There are many reasons why becoming a homeowner has been really exciting, but high up on the list is the fact that I now have the space to construct my own board. I've been living in rented accommodation since leaving my parents and going off to uni in 2002 so I've never been able to drill, saw and generally vandalise my home in order to dangle from my fingers. I've partly circum-navigated this issue by using temporary kit – rock rings hung from rafters and a Beastmaker mounted on a board that fits onto and off an Argos pull-up bar (a design dreamed up by Murdo, my training guru), but nothing beats the convenience of having your own setup in the garage.
Since Rich built his I've been a regular in the exclusive Bettsmaker user group, and although every session I have there is a general lesson in punishment and humiliation I do think it’s probably given me some gains. If nothing else, I love the simplicity of board sessions: short, sharp, hard. In the near future I can only imagine that life is going to get busier, so being able to get in regular good sessions without having to trek into town will be a big bonus.

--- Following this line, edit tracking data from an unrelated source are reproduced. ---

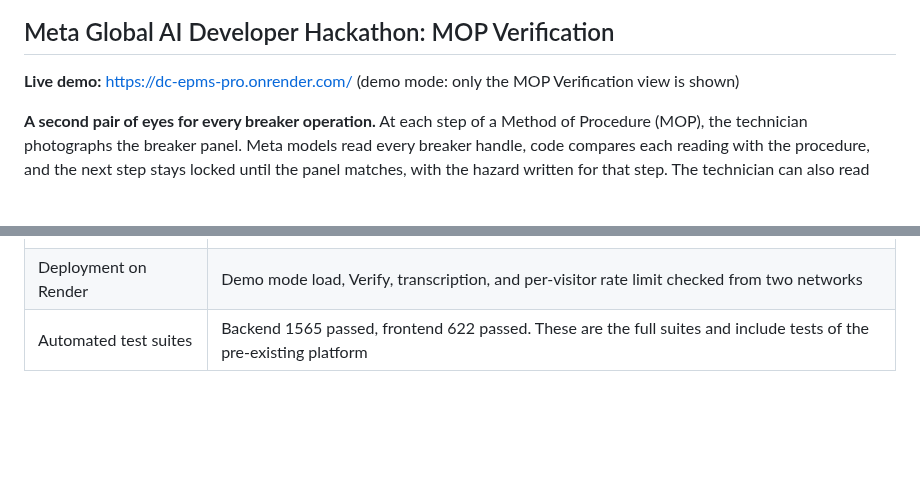
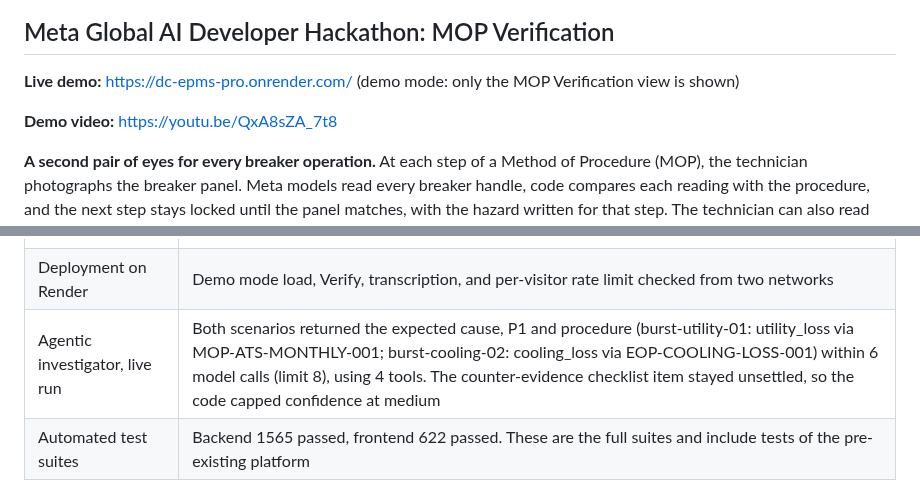
Before and after one commit to angelcoabwy-a3/DC-EPMS_PRO, a Markdown page: README.md, 2 parts joined by grey strips. GitHub-like rendering; blank space fills up the shorter version.

Commit message:
Add demo video link and investigator live run to README evidence

```diff
--- a/README.md
+++ b/README.md
@@ -3,6 +3,8 @@
 ## Meta Global AI Developer Hackathon: MOP Verification
 
 **Live demo:** https://dc-epms-pro.onrender.com/ (demo mode: only the MOP Verification view is shown)
+
+**Demo video:** https://youtu.be/QxA8sZA_7t8
 
 **A second pair of eyes for every breaker operation.** At each step of a Method of Procedure (MOP), the technician photographs the breaker panel. Meta models read every breaker handle, code compares each reading with the procedure, and the next step stays locked until the panel matches, with the hazard written for that step. The technician can also read the step back by voice; Verify flags it when that claim and the photo disagree.
 
@@ -51,6 +53,7 @@ Each row is a separate kind of evidence; the counts are not merged.
 | Voice | Claim parsing and claim checks: 22 automated tests. Replay of sample readbacks s0 to s5: 6/6. Combined run: 11/13, where the 2 rejections ("BYP plus", "QA closet") are correct rejections |
 | Manual robustness batches | Rate limit (429 with no Meta call), server down, and session lost after a restart (409 with no Meta call), audited from the server trace log |
 | Deployment on Render | Demo mode load, Verify, transcription, and per-visitor rate limit checked from two networks |
+| Agentic investigator, live run | Both scenarios returned the expected cause, P1 and procedure (burst-utility-01: utility_loss via MOP-ATS-MONTHLY-001; burst-cooling-02: cooling_loss via EOP-COOLING-LOSS-001) within 6 model calls (limit 8), using 4 tools. The counter-evidence checklist item stayed unsettled, so the code capped confidence at medium |
 | Automated test suites | Backend 1565 passed, frontend 622 passed. These are the full suites and include tests of the pre-existing platform |
 
 ### Privacy
```
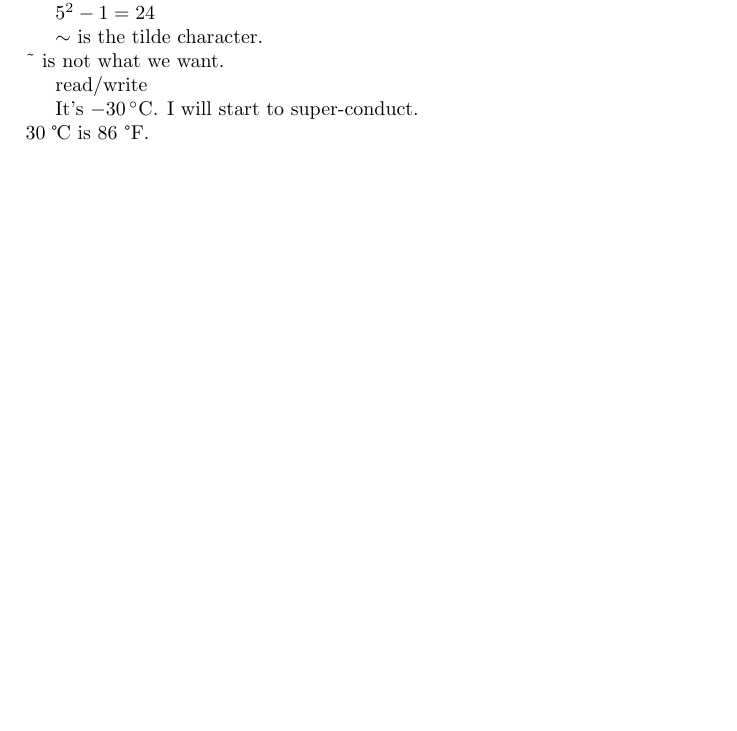
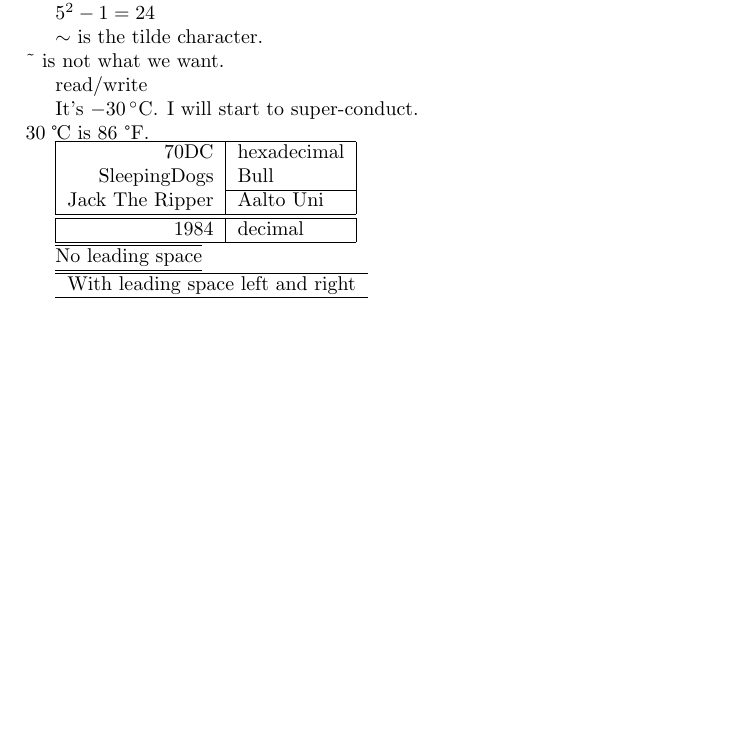
Before and after one commit to SonTrungTo/LaTeX_tutorial, a LaTeX problem sheet (nbr1/ch2/examples.tex): part of page 2 of 2, cut so that both start at the same text, the shorter picture padded with empty space. Compiled offline with pdfLaTeX.

Commit message:
Add some tabulars

```diff
--- a/nbr1/ch2/examples.tex
+++ b/nbr1/ch2/examples.tex
@@ -51,4 +51,26 @@
   It's $-30\,^{\circ}\mathrm{C}$. I will start to
   super-conduct.\\
   30 \textcelsius{} is 86 \textdegree{}F.
+
+  \begin{tabular}{|r|l|}
+    \hline
+    70DC & hexadecimal \\
+    SleepingDogs & Bull \\ \cline{2-2} % Beginning in column i and ending in j
+    Jack The Ripper & Aalto Uni \\
+    \hline \hline
+    1984 & decimal \\
+    \hline
+  \end{tabular}
+
+  \begin{tabular}{@{} l @{}}
+    \hline
+    No leading space\\
+    \hline
+  \end{tabular}
+
+  \begin{tabular}{l}
+    \hline
+    With leading space left and right \\
+    \hline
+  \end{tabular}
 \end{document}
```
Also changed, not shown: nbr1/ch2/examples.pdf, 2 other files.
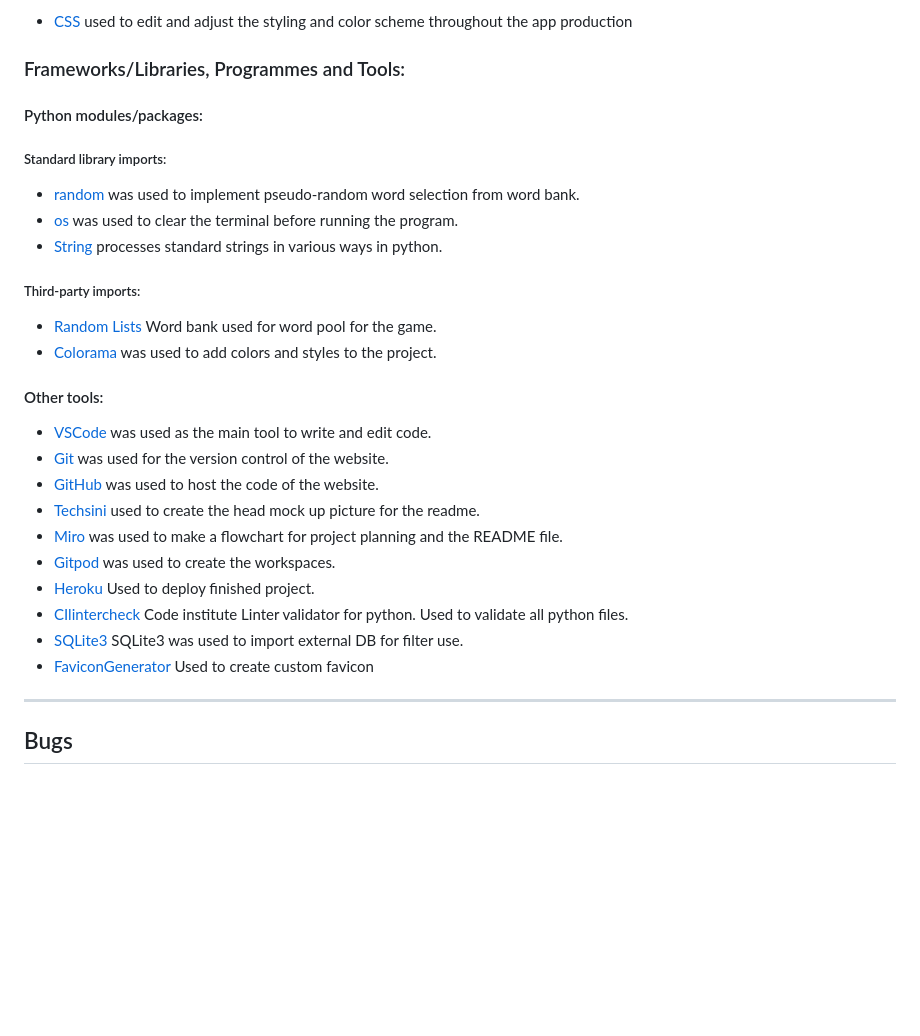
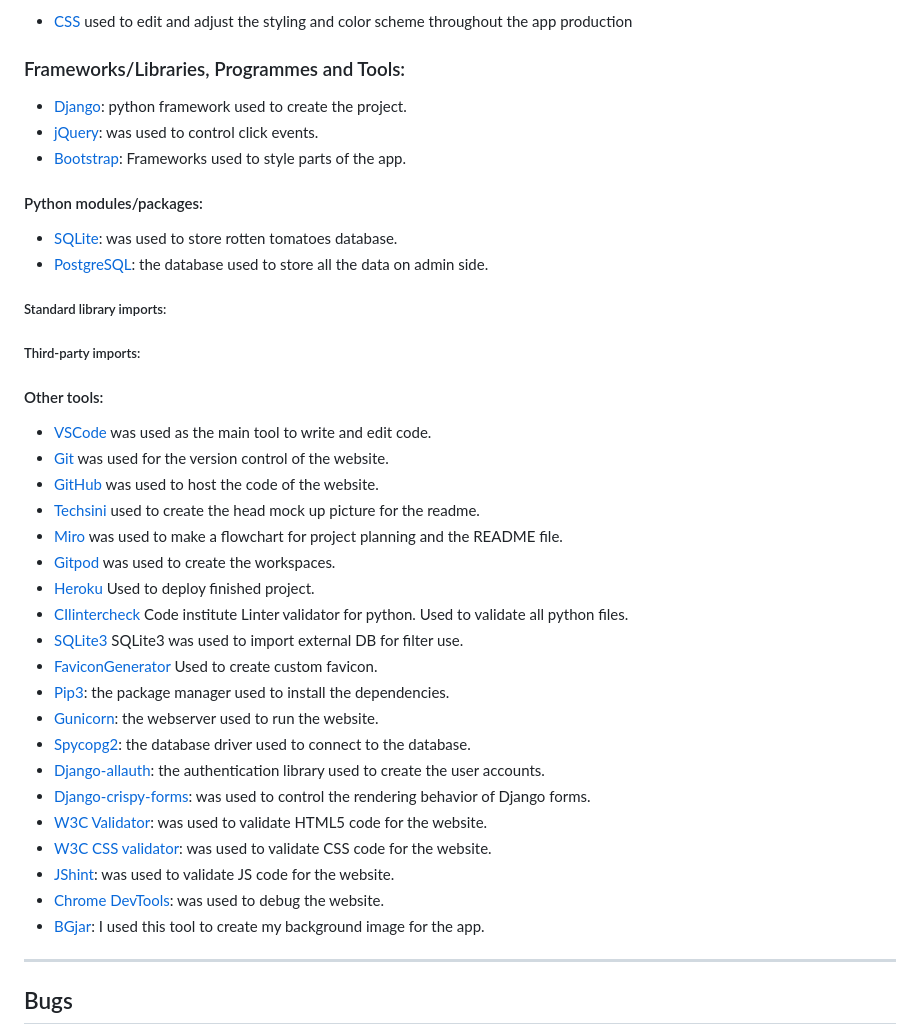
Before and after one commit to Joeski88/cosynightin, a Markdown page: README.md, the part around the change printed below. GitHub-like rendering; blank space fills up the shorter version.

```diff
--- a/README.md
+++ b/README.md
@@ -107,18 +100,22 @@ The flowchart represents the logic of the application:
 
 ### Frameworks/Libraries, Programmes and Tools:
 
+- [Django](https://www.djangoproject.com/): python framework used to create the project.
+- [jQuery](https://jquery.com/): was used to control click events.
+- [Bootstrap](https://getbootstrap.com/): Frameworks used to style parts of the app.
+
 #### Python modules/packages:
+
+- [SQLite](https://www.sqlite.org/): was used to store rotten tomatoes database.
+- [PostgreSQL](https://www.postgresql.org/): the database used to store all the data on admin side.
 
 ##### Standard library imports:
 
-- [random](https://docs.python.org/3/library/random.html) was used to implement pseudo-random word selection from word bank.
-- [os](https://docs.python.org/3/library/os.html) was used to clear the terminal before running the program.
-- [String](https://docs.python.org/3/library/string.html) processes standard strings in various ways in python.
+
 
 ##### Third-party imports:
 
-- [Random Lists](https://www.randomlists.com/data/words.json) Word bank used for word pool for the game.
-- [Colorama](https://pypi.org/project/colorama/) was used to add colors and styles to the project.
+
 
 
 #### Other tools:
@@ -132,7 +129,18 @@ The flowchart represents the logic of the application:
 - [Heroku](https://id.heroku.com/) Used to deploy finished project.
 - [CIlintercheck](https://pep8ci.herokuapp.com/) Code institute Linter validator for python. Used to validate all python files.
 - [SQLite3](https://sqlitebrowser.org/) SQLite3 was used to import external DB for filter use.
-- [FaviconGenerator](https://favicon.io/favicon-generator/) Used to create custom favicon
+- [FaviconGenerator](https://favicon.io/favicon-generator/) Used to create custom favicon.
+- [Pip3](https://pypi.org/project/pip/): the package manager used to install the dependencies.
+- [Gunicorn](https://gunicorn.org/): the webserver used to run the website.
+- [Spycopg2](https://www.python.org/dev/peps/pep-0249/): the database driver used to connect to the database.
+- [Django-allauth](https://django-allauth.readthedocs.io/en/latest/): the authentication library used to create the user accounts.
+- [Django-crispy-forms](https://django-cryptography.readthedocs.io/en/latest/): was used to control the rendering behavior of Django forms.
+- [W3C Validator](https://validator.w3.org/): was used to validate HTML5 code for the website.
+- [W3C CSS validator](https://jigsaw.w3.org/css-validator/): was used to validate CSS code for the website.
+- [JShint](https://jshint.com/): was used to validate JS code for the website.
+- [Chrome DevTools](https://developer.chrome.com/docs/devtools/open/): was used to debug the website.
+- [BGjar](https://bgjar.com/colored-shapes): I used this tool to create my background image for the app.
+
 ---
 
 ## Bugs
```
Also changed, not shown: other parts of README.md (+31 -38 lines), static/documentation/screenshots/flowchart.png (added), 4 other files.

So now it’s on. The month of January, a month that’s brought some of the wildest weather for a while, has been put aside for me to convert our big wooden leaking shed into a, um, big wooden leaking shed with a board in it. At the start of the process I knew almost nothing about construction or woodwork or design, but a couple of weeks in I’m pleasantly surprised at how things are going. I still know nothing about construction or woodwork or design, but I’m learning that with a liberal application of cement, screws, bolts and half-arsed trigonometry and with regular trips to Wickes, Homebase and Highland Industrial Supplies to buy an armoury of metalwork, you can make things stand up and stick together.